Could you repeat all of the entries exactly, leaving out any pictures?

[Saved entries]
__________________________________________________

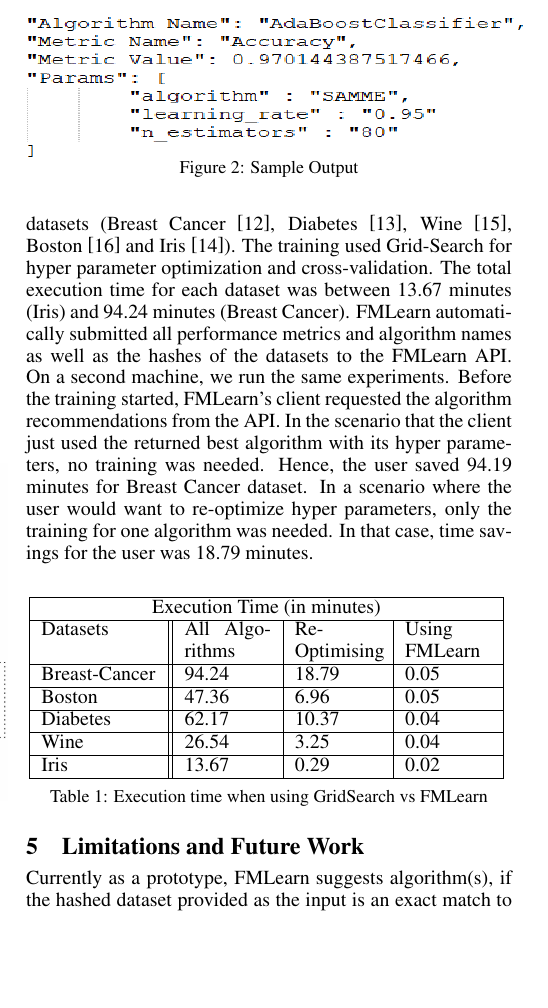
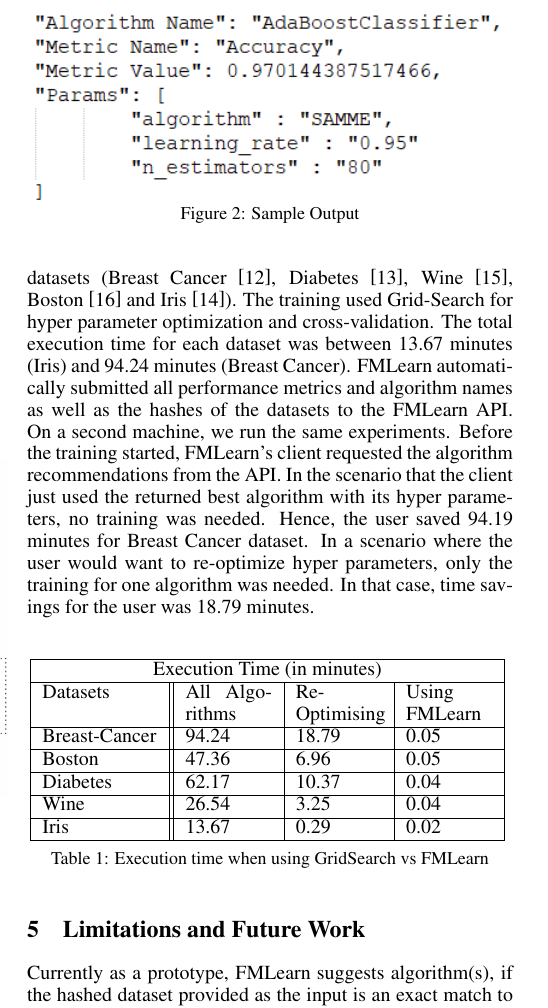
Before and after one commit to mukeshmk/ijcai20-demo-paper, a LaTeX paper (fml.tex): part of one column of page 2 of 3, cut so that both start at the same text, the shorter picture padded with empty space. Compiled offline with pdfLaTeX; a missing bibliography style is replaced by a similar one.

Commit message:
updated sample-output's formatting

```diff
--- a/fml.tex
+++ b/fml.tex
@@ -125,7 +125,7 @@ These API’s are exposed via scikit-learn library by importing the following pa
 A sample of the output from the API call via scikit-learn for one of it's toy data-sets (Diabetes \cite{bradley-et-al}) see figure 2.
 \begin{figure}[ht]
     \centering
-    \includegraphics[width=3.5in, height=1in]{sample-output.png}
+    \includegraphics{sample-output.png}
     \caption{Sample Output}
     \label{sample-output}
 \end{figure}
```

__________________________________________________

Output for this task:
Before and after one commit to mukeshmk/ijcai20-demo-paper, a LaTeX paper (fml.tex): part of one column of page 2 of 3, cut so that both start at the same text, the shorter picture padded with empty space. Compiled offline with pdfLaTeX; a missing bibliography style is replaced by a similar one.

Commit message:
updated sample-output's formatting

```diff
--- a/fml.tex
+++ b/fml.tex
@@ -125,7 +125,7 @@ These API’s are exposed via scikit-learn library by importing the following pa
 A sample of the output from the API call via scikit-learn for one of it's toy data-sets (Diabetes \cite{bradley-et-al}) see figure 2.
 \begin{figure}[ht]
     \centering
-    \includegraphics[width=3.5in, height=1in]{sample-output.png}
+    \includegraphics{sample-output.png}
     \caption{Sample Output}
     \label{sample-output}
 \end{figure}
```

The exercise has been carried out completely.